After our passionate discussion about equity, we moved on to concept mapping. To be able to map out a subject or concept is to know it intimately. You must be able to pull out the “big ideas” and find their natural flow. You must be able to describe how each idea relates to each other and find those mechanisms. The reason we were practicing this was because concept mapping is an excellent way to begin planning out units. We practiced first with a geology unit and found that each of us had different ways of looking at connections. We also found that in working out connections, there’s often a topic that lingers in the background of lessons that turns out to be integral to holding the unit together. We also found that concept mapping is great for planning essays. Try it!
This week was very special in that the majority of us started our high school placements. I am sure that these will be the topic of many blogs in the future, so I won’t spend too much time talking about them, but I did compile a few blurbs from the cohort:
“So far I have been observing my students and writing down a seating chart for each class to start remembering names. I have helped answer questions and assist in lab. I’m nervous I’m not going to remember anyone’s name and I’m a little nervous to have full control of the classroom, but by the time the time comes, I will hopefully be comfortable.” -Sydney
“I’ve been circulating around the room to help students through class activities and worksheets. I’ve also been grading (exit tickets, specifically). Today was real funny because my CT wanted me to test the conductivity lab they’re doing next week and it didn’t work, so my new task is to get it to work tomorrow when I get there! He let me see 3 other science teachers (2 chem, 1 physics) to see how other teachers run their warm-ups, lessons, etc. I’m also nervous to take over the class fully, but I think once I get to know the kids a little bit better I’ll feel more comfortable. I’m also conflicted about my role as a student teacher – there are times when things happen (students resisting to leave when being called out of class by the VP, for example) and I have to deal with these situations in ways that are incongruent with what I would do, but that will come with having my own classroom I guess.” -James
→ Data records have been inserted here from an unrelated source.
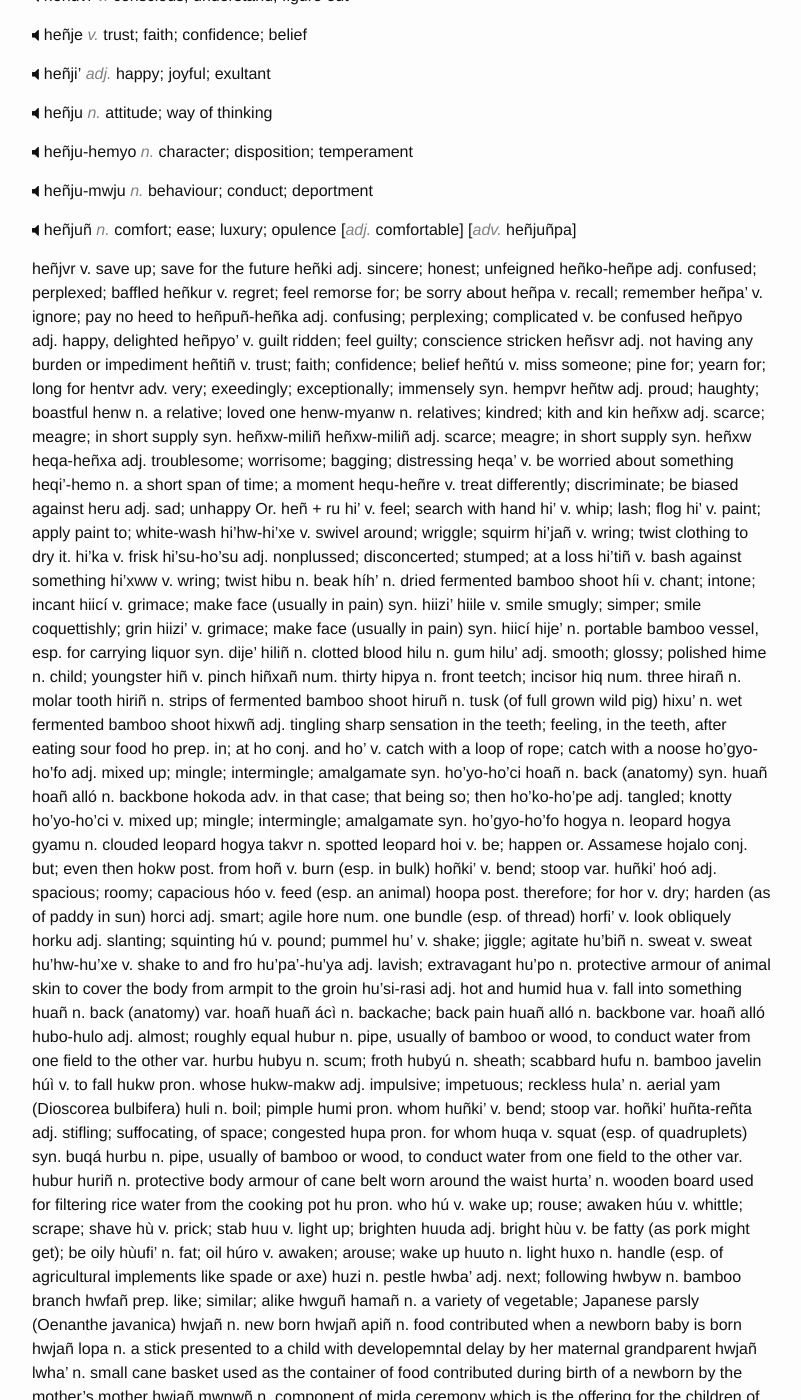
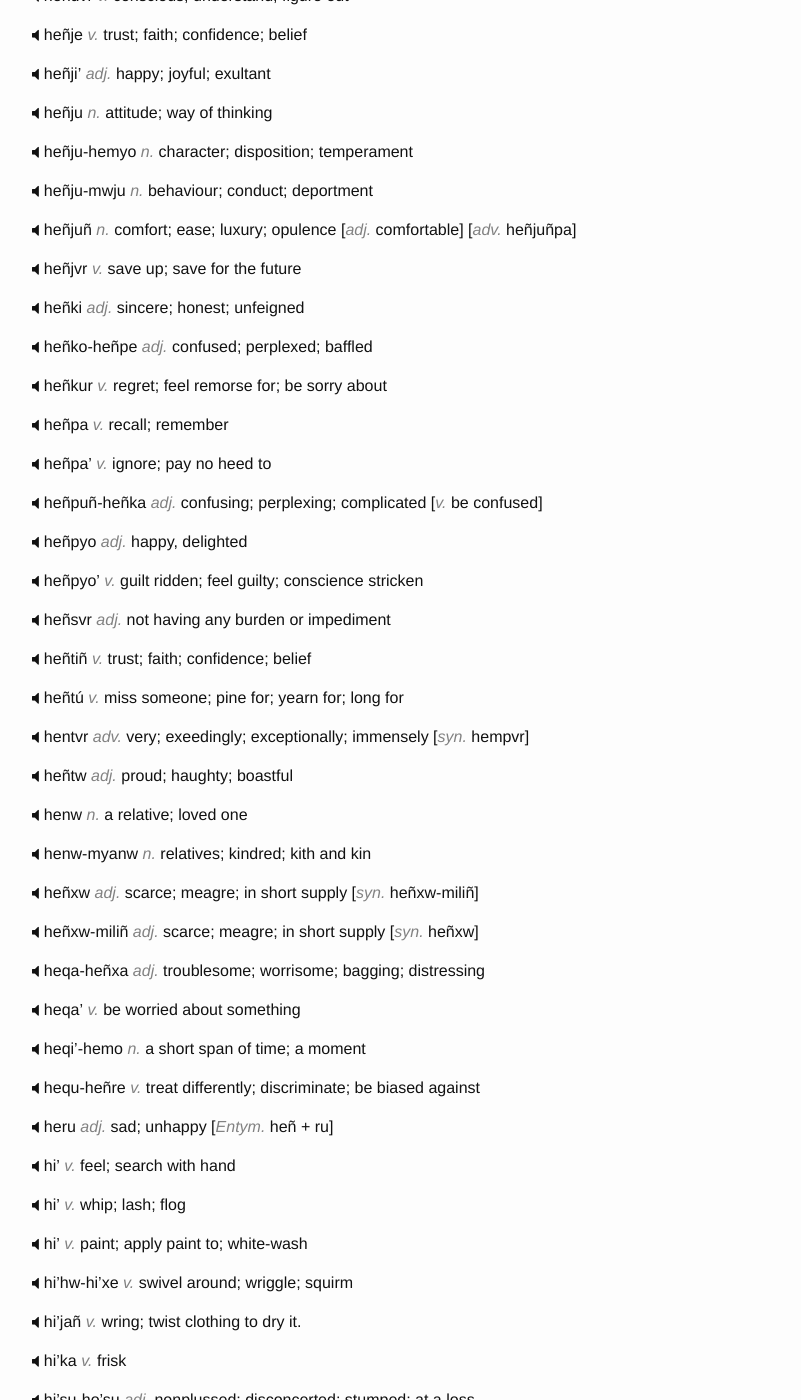
Before and after one commit to hacksparrow/language.apatani.org, a Jekyll site: the page built from dictionary/h.md, in a window 1280 px wide and 1400 px high, scrolled down 4300 px. Shown: the whole window, without its empty margins (238-1039 px from the left). Built offline with Jekyll 4.4.1, drawn with Linux system fonts in a browser that asks for light colours; nearby versions of some CDN libraries; some of the changed text lies outside the part shown.

Commit message:
Update h.md

```diff
--- a/dictionary/h.md
+++ b/dictionary/h.md
@@ -339,150 +339,442 @@ __heñju-mwju__	_n._	behaviour; conduct; deportment
 __heñjuñ__	_n._	comfort; ease; luxury; opulence	[_adj._	comfortable]	[_adv._	heñjuñpa]
 
 
-heñjvr	v.	save up; save for the future
-heñki	adj.	sincere; honest; unfeigned
-heñko-heñpe	adj.	confused; perplexed; baffled
-heñkur	v.	regret; feel remorse for; be sorry about
-heñpa	v.	recall; remember
-heñpa'	v.	ignore; pay no heed to
-heñpuñ-heñka	adj.	confusing; perplexing; complicated	v.	be confused
-heñpyo	adj.	happy, delighted
-heñpyo'	v.	guilt ridden; feel guilty; conscience stricken
-heñsvr	adj.	not having any burden or impediment
-heñtiñ	v.	trust; faith; confidence; belief
-heñtú	v.	miss someone; pine for; yearn for; long for
-hentvr	adv.	very; exeedingly; exceptionally; immensely	syn.	hempvr
-heñtw	adj.	proud; haughty; boastful
-henw	n.	a relative; loved one
-henw-myanw	n.	relatives; kindred; kith and kin
-heñxw	adj.	scarce; meagre; in short supply	syn.	heñxw-miliñ
-heñxw-miliñ	adj.	scarce; meagre; in short supply	syn.	heñxw
-heqa-heñxa	adj.	troublesome; worrisome; bagging; distressing
-heqa'	v.	be worried about something
-heqi'-hemo	n.	a short span of time; a moment
-hequ-heñre	v.	treat differently; discriminate; be biased against
-heru	adj.	sad; unhappy	Or.	heñ + ru
-hi'	v.	feel; search with hand
-hi'	v.	whip; lash; flog
-hi'	v.	paint; apply paint to; white-wash
-hi'hw-hi'xe	v.	swivel around; wriggle; squirm
-hi'jañ	v.	wring; twist clothing to dry it.
-hi'ka	v.	frisk
-hi'su-ho'su	adj.	nonplussed; disconcerted; stumped; at a loss
-hi'tiñ	v.	bash against something
-hi'xww	v.	wring; twist
-hibu	n.	beak
-híh'	n.	dried fermented bamboo shoot
-híi	v.	chant; intone; incant
-hiicí	v.	grimace; make face (usually in pain)	syn.	hiizi'
-hiile	v.	smile smugly; simper;  smile coquettishly; grin
-hiizi'	v.	grimace; make face (usually in pain)	syn.	hiicí
-hije'	n.	portable bamboo vessel, esp. for carrying liquor	syn.	dije'
-hiliñ	n.	clotted blood
-hilu	n.	gum
-hilu'	adj.	smooth; glossy; polished
-hime	n.	child; youngster
-hiñ	v.	pinch
-hiñxañ	num.	thirty
-hipya	n.	front teetch; incisor
-hiq	num.	three
-hirañ	n.	molar tooth
-hiriñ	n.	strips of fermented bamboo shoot
-hiruñ	n.	tusk (of full grown wild pig)
-hixu'	n.	wet fermented bamboo shoot
-hixwñ	adj.	tingling sharp sensation in the teeth; feeling, in the teeth, after eating sour food
-ho	prep.	in; at
-ho	conj.	and
-ho'	v.	catch with a loop of rope; catch with a noose
-ho'gyo-ho'fo	adj.	mixed up; mingle; intermingle; amalgamate	syn.	ho'yo-ho'ci
-hoañ	n.	back (anatomy)	syn.	huañ
-hoañ alló	n.	backbone
-hokoda	adv.	in that case; that being so; then
-ho'ko-ho'pe	adj.	tangled; knotty
-ho'yo-ho'ci	v.	mixed up; mingle; intermingle; amalgamate	syn.	ho'gyo-ho'fo
-hogya	n.	leopard
-hogya gyamu	n.	clouded leopard
-hogya takvr	n.	spotted leopard
-hoi	v.	be; happen	or.	Assamese
-hojalo	conj.	but; even then
-hokw	post.	from
-hoñ	v.	burn (esp. in bulk)
-hoñki'	v.	bend; stoop	var.	huñki'
-hoó	adj.	spacious; roomy; capacious
-hóo	v.	feed (esp. an animal)
-hoopa	post.	therefore; for
-hor	v.	dry; harden (as of paddy in sun)
-horci	adj.	smart; agile
-hore	num.	one bundle (esp. of thread)
-horfi'	v.	look obliquely
-horku	adj.	slanting; squinting
-hú	v.	pound; pummel
-hu'	v.	shake; jiggle; agitate
-hu'biñ	n.	sweat	v.	sweat
-hu'hw-hu'xe	v.	shake to and fro
-hu'pa'-hu'ya	adj.	lavish; extravagant
-hu'po	n.	protective armour of animal skin to cover the body from armpit to the groin
-hu'si-rasi	adj.	hot and humid
-hua	v.	fall into something
-huañ	n.	back (anatomy)	var.	hoañ
-huañ ácì	n.	backache; back pain
-huañ alló	n.	backbone	var.	hoañ alló
-hubo-hulo	adj.	almost; roughly equal
-hubur	n.	pipe, usually of bamboo or wood, to conduct water from one field to the other	var.	hurbu
-hubyu	n.	scum; froth
-hubyú	n.	sheath; scabbard
-hufu	n.	bamboo javelin
-húì	v.	to fall
-hukw	pron.	whose
-hukw-makw	adj.	impulsive; impetuous; reckless
-hula'	n.	aerial yam (Dioscorea bulbifera)
-huli	n.	boil; pimple
-humi	pron.	whom
-huñki'	v.	bend; stoop	var.	hoñki'
-huñta-reñta	adj.	stifling; suffocating, of space; congested
-hupa	pron.	for whom
-huqa	v.	squat (esp. of quadruplets)	syn.	buqá
-hurbu	n.	pipe, usually of bamboo or wood, to conduct water from one field to the other	var.	hubur
-huriñ	n.	protective body armour of cane belt worn around the waist
-hurta'	n.	wooden board used for filtering rice water from the cooking pot
-hu	pron.	who
-hú	v.	wake up; rouse; awaken
-húu	v.	whittle; scrape; shave
-hù	v.	prick; stab
-huu	v.	light up; brighten
-huuda	adj.	bright
-hùu	v.	be fatty (as pork might get); be oily
-hùufi'	n.	fat; oil
-húro	v.	awaken; arouse; wake up
-huuto	n.	light
-huxo	n.	handle (esp. of agricultural implements like spade or axe)
-huzi	n.	pestle
-hwba'	adj.	next; following
-hwbyw	n.	bamboo branch
-hwfañ	prep.	like; similar; alike
-hwguñ hamañ	n.	a variety of vegetable; Japanese parsly (Oenanthe javanica)
-hwjañ	n.	new born
-hwjañ apiñ	n.	food contributed when a newborn baby is born
-hwjañ lopa	n.	a stick presented to a child with developemntal delay by her maternal grandparent
-hwjañ lwha'	n.	small cane basket used as the container of food contributed during birth of a newborn by the mother's mother
-hwjañ mwnwñ	n.	component of mida ceremony which is the offering for the children of the newly married couple
-hwjo	n.	a variety of bamboo
-hwka' hamañ	n.	a variety of edible fern
-hwki	n.	stillbirth
-hwmi	pron.	that; third person accusative pronoun
-hwpe hamañ	n.	a variety of vegetable (Elatostema platyphyllum)
-hwra'		again; once more
-hwri	n.	small particle of dirt
-hwri-hwxo	n.	dirt particles
-hwro hamañ	n.	a variety of eggplant taken as vegetable
-hwrw	n.	a traditional dance accompanied by ballad of same name, usually performed by the males
-hwsañ	n.	grass; fodder
-hwsò	n.	a variety of bamboo	syn.	bihé
-hww	pron.	that
-hwwbo	n.	bull
-hwwmi	n.	widow
-hwwnw	n.	cow
-hwwzi	dem.	those two
-hwzañ	n.	shame; shy	v.	be shy
-hwzò	n.	the ninth day of the ten-day post-natal confinement of a mother and newborn
-hwzur hamañ	n.	a variety of vegetable
+__heñjvr__	_v._	save up; save for the future
+
+
+__heñki__	_adj._	sincere; honest; unfeigned
+
+
+__heñko-heñpe__	_adj._	confused; perplexed; baffled
+
+
+__heñkur__	_v._	regret; feel remorse for; be sorry about
+
+
+__heñpa__	_v._	recall; remember
+
+
+__heñpa'__	_v._	ignore; pay no heed to
+
+
+__heñpuñ-heñka__	_adj._	confusing; perplexing; complicated	[_v._	be confused]
+
+
+__heñpyo__	_adj._	happy, delighted
+
+
+__heñpyo'__	_v._	guilt ridden; feel guilty; conscience stricken
+
+
+__heñsvr__	_adj._	not having any burden or impediment
+
+
+__heñtiñ__	_v._	trust; faith; confidence; belief
+
+
+__heñtú__	_v._	miss someone; pine for; yearn for; long for
+
+
+__hentvr__	_adv._	very; exeedingly; exceptionally; immensely	[_syn._	hempvr]
+
+
+__heñtw__	_adj._	proud; haughty; boastful
+
+
+__henw__	_n._	a relative; loved one
+
+
+__henw-myanw__	_n._	relatives; kindred; kith and kin
+
+
+__heñxw__	_adj._	scarce; meagre; in short supply	[_syn._	heñxw-miliñ]
+
+
+__heñxw-miliñ__	_adj._	scarce; meagre; in short supply	[_syn._	heñxw]
+
+
+__heqa-heñxa__	_adj._	troublesome; worrisome; bagging; distressing
+
+
+__heqa'__	_v._	be worried about something
+
+
+__heqi'-hemo__	_n._	a short span of time; a moment
+
+
+__hequ-heñre__	_v._	treat differently; discriminate; be biased against
+
+
+__heru__	_adj._	sad; unhappy	[_Entym._	heñ + ru]
+
+
+__hi'__	_v._	feel; search with hand
+
+
+__hi'__	_v._	whip; lash; flog
+
+
+__hi'__	_v._	paint; apply paint to; white-wash
+
+
+__hi'hw-hi'xe__	_v._	swivel around; wriggle; squirm
+
+
+__hi'jañ__	_v._	wring; twist clothing to dry it.
+
+
+__hi'ka__	_v._	frisk
+
+
+__hi'su-ho'su__	_adj._	nonplussed; disconcerted; stumped; at a loss
+
+
+__hi'tiñ__	__v._	bash against something
+
+
+__hi'xww__	-v._	wring; twist
+
+
+__hibu__	_n._	beak
+
+
+__híh'__	_n._	dried fermented bamboo shoot
+
+
+__híi__	_v._	chant; intone; incant
+
+
+__hiicí__	_v._	grimace; make face (usually in pain)	[_syn._	hiizi']
+
+
+__hiile__	_v._	smile smugly; simper;  smile coquettishly; grin
+
+
+__hiizi'__	_v._	grimace; make face (usually in pain)	[_syn._	hiicí]
+
+
+__hije'__	_n._	portable bamboo vessel (esp. for carrying liquor)	[_syn._	dije']
+
+
+__hiliñ__	_n._	clotted blood
+
+
+__hilu__	_n._	gum
+
+
+__hilu'__	_adj._	smooth; glossy; polished
+
+
+__hime__	_n._	child; youngster
+
+
+__hiñ__	_v._	pinch
+
+
+__hiñxañ__	_num._	thirty
+
+
+__hipya__	_n._	front teetch; incisor
+
+
+__hiq__	_num._	three
+
+
+__hirañ__	_n._	molar tooth
+
+
+__hiriñ__	_n._	strips of fermented bamboo shoot
+
+
+__hiruñ__	_n._	tusk (of full grown wild pig)
+
+
+__hixu'__	_n._	wet fermented bamboo shoot
+
+
+__hixwñ__	_adj._	tingling sharp sensation in the teeth; feeling, in the teeth, after eating sour food
+
+
+__ho__	_prep._	in; at
+
+
+__ho__	_conj._	and
+
+
+__ho'__	_v._	catch with a loop of rope; catch with a noose
+
+
+__ho'gyo-ho'fo__	_adj._	mixed up; mingle; intermingle; amalgamate	[_syn._	ho'yo-ho'ci]
+
+
+__hoañ__	_n._	back (anatomy)	[_syn._	huañ]
+
+
+__hoañ alló__	_n._	backbone
+
+
+__hokoda__	_adv._	in that case; that being so; then
+
+
+__ho'ko-ho'pe__	_adj._	tangled; knotty
+
+
+__ho'yo-ho'ci__	_v._	mixed up; mingle; intermingle; amalgamate	[_syn._	ho'gyo-ho'fo]
+
+
+__hogya__	_n._	leopard
+
+
+__hogya gyamu__	_n._	clouded leopard
+
+
+__hogya takvr__	_n._	spotted leopard
+
+
+__hoi__	_v._	be; happen	[_or._	Assamese]
+
+
+__hojalo__	_conj._	but; even then
+
+
+__hokw__	_post._	from
+
+
+__hoñ__	_v._	burn (esp. in bulk)
+
+
+__hoñki'__	_v._	bend; stoop	[_var._	huñki']
+
+
+__hoó__	_adj._	spacious; roomy; capacious
+
+
+__hóo__	_v._	feed (__esp._ an animal)
+
+
+__hoopa__	_post._	therefore; for
+
+
+__hor__	_v._	dry; harden (as of paddy in sun)
+
+
+__horci__	_adj._	smart; agile
+
+
+__hore__	_num._	one bundle (_esp._ of thread)
+
+
+__horfi'__	v.	look obliquely
+
+
+__horku__	_adj._	slanting; squinting
+
+
+__hú__	_v._	pound; pummel
+
+
+__hu'__	_v._	shake; jiggle; agitate
+
+
+__hu'biñ__	_n._	sweat	[_v._	sweat]
+
+
+__hu'hw-hu'xe__	_v._	shake to and fro
+
+
+__hu'pa'-hu'ya__	_adj._	lavish; extravagant
+
+
+__hu'po__	_n._	protective armour of animal skin to cover the body from armpit to the groin
+
+
+__hu'si-rasi__	_adj._	hot and humid
+
+
+__hua_	_v._	fall into something
+
+
+__huañ__	_n._	back (anatomy)	[_var._	hoañ]
+
+
+__huañ ácì__	_n._	backache; back pain
+
+
+__huañ alló__	_n._	backbone	[_var._	hoañ alló]
+
+
+__hubo-hulo__	__adj._	almost; roughly equal
+
+
+__hubur__	_n._	pipe, usually of bamboo or wood, to conduct water from one field to the other	[_var._	hurbu]
+
+
+__hubyu__	_n._	scum; froth
+
+
+__hubyú__	_n._	sheath; scabbard
+
+
+__hufu__	_n._	bamboo javelin
+
+
+__húì__	_v._	fall
+
+
+__hukw__	_pron._	whose
+
+
+__hukw-makw__	_adj._	impulsive; impetuous; reckless
+
+
+__hula'__	_n._	aerial yam (_Dioscorea bulbifera_)
+
+
+__huli__	_n._	boil; pimple
+
+
+__humi__	_pron._	whom
+
+
+__huñki'	v.	bend; stoop	[_var._	hoñki']
+
+
+__huñta-reñta__	_adj._	stifling; suffocating, of space; congested
+
+
+__hupa__	_pron._	for whom
+
+
+__huqa__	_v._	squat (esp. of quadruplets)	[_syn._	buqá]
+
+
+__hurbu__	_n._	pipe, usually of bamboo or wood, to conduct water from one field to the other	[_var._	hubur]
+
+
+__huriñ__	_n._	protective body armour of cane belt worn around the waist
+
+
+__hurta'__	_n._	wooden board used for filtering rice water from the cooking pot
+
+
+__hu_	_pron._	who
+
+
+__hú__	_v._	wake up; rouse; awaken
+
+
+__húu__	_v._	whittle; scrape; shave
+
+
+__hù__	__v._	prick; stab
+
+
+__huu__	_v._	light up; brighten
+
+
+__huuda__	_adj._	bright
+
+
+__hùu__	_v._	be fatty (as pork might get); be oily
+
+
+__hùufi'__	_n._	fat; oil
+
+
+__húro__	_v._	awaken; arouse; wake up
+
+
+__huuto__	_n._	light
+
+
+__huxo__	_n._	handle (esp. of agricultural implements like spade or axe)
+
+
+__huzi__	_n._	pestle
+
+
+__hwba'__	_adj._	next; following
+
+
+__hwbyw__	_n._	bamboo branch
+
+
+__hwfañ__	_prep._	like; similar; alike
+
+
+__hwguñ hamañ__	_n._	a variety of vegetable; Japanese parsly (_Oenanthe javanica_)
+
+
+__hwjañ__	_n._	new born
+
+
+__hwjañ apiñ__	_n._	food contributed when a newborn baby is born
+
+
+__hwjañ lopa__	_n._	a stick presented to a child with developemntal delay by her maternal grandparent
+
+
+__hwjañ lwha'__	_n._	small cane basket used as the container of food contributed during birth of a newborn by the mother's mother
+
+
+__hwjañ mwnwñ__	_n._	component of mida ceremony which is the offering for the children of the newly married couple
+
+
+__hwjo__	_n._	a variety of bamboo
+
+
+__hwka' hamañ__	_n._	a variety of edible fern
+
+
+__hwki__	_n._	stillbirth
+
+
+__hwmi__	_pron._	that; third person accusative pronoun
+
+
+__hwpe hamañ__	_n._	a variety of vegetable (_Elatostema platyphyllum_)
+
+
+__hwra'_ _adv._		again; once more
+
+
+__hwri__	_n._	small particle of dirt
+
+
+__hwri-hwxo__	_n._	dirt particles
+
+
+__hwro hamañ__	_n._	a variety of eggplant taken as vegetable
+
+
+__hwrw__	_n._	a traditional dance accompanied by ballad of same name, usually performed by the males
+
+
+__hwsañ__	_n._	grass; fodder
+
+
+__hwsò__	_n._	a variety of bamboo	[_syn._	bihé]
+
+
+__hww__	_pron._	that
+
+
+__hwwbo__	_n._	bull
+
+
+__hwwmi__	_n._	widow
+
+
+__hwwnw__	_n._	cow
+
+
+__hwwzi__	_dem._	those two
+
+
+__hwzañ__	_n._	shame; shy	[_v._	be shy]
+
+
+__hwzò__	_n._	the ninth day of the ten-day post-natal confinement of a mother and newborn
+
+
+__hwzur hamañ__	_n._	a variety of vegetable
```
“I’ve been observing, helping students, and grading labs. On Thursday, I got to run the afternoon classes while my CT was out, which was fun (and scary). I’ve learned the names of everyone in one period, and working on names in the others. My CT has been great about asking for my input during class and while planning, which I appreciate. Next week, I’ll be proctoring a test on a day when my CT can’t be there. I’ve also been told that I can run the Regent class’s acid rain labs when the time comes. Exciting!” -Kaitlin
Olivia wrote a lot about her first week on her blog already, so check that out. She had a very interesting field trip.
Good luck to everyone in their continued placements!
*References from our equity discussion if you’re interested:
Avery, L. M. (2013). Rural science education: Valuing local knowledge. Theory Into Practice, 52(1), 28-35.
Barton, A. C., & Yang, K. (2000). The culture of power and science education: Learning from Miguel. Journal of Research in Science Teaching, 37(8), 871-889.
Ladson-Billings, G. (2012). I used to love science… and then I went to science: The challenge of school science in urban schools. In J. Settlage, & S. Southerland (Eds.), Teaching science to every child: Using culture as a starting point (pp. 13-19). New York, NY: Routledge.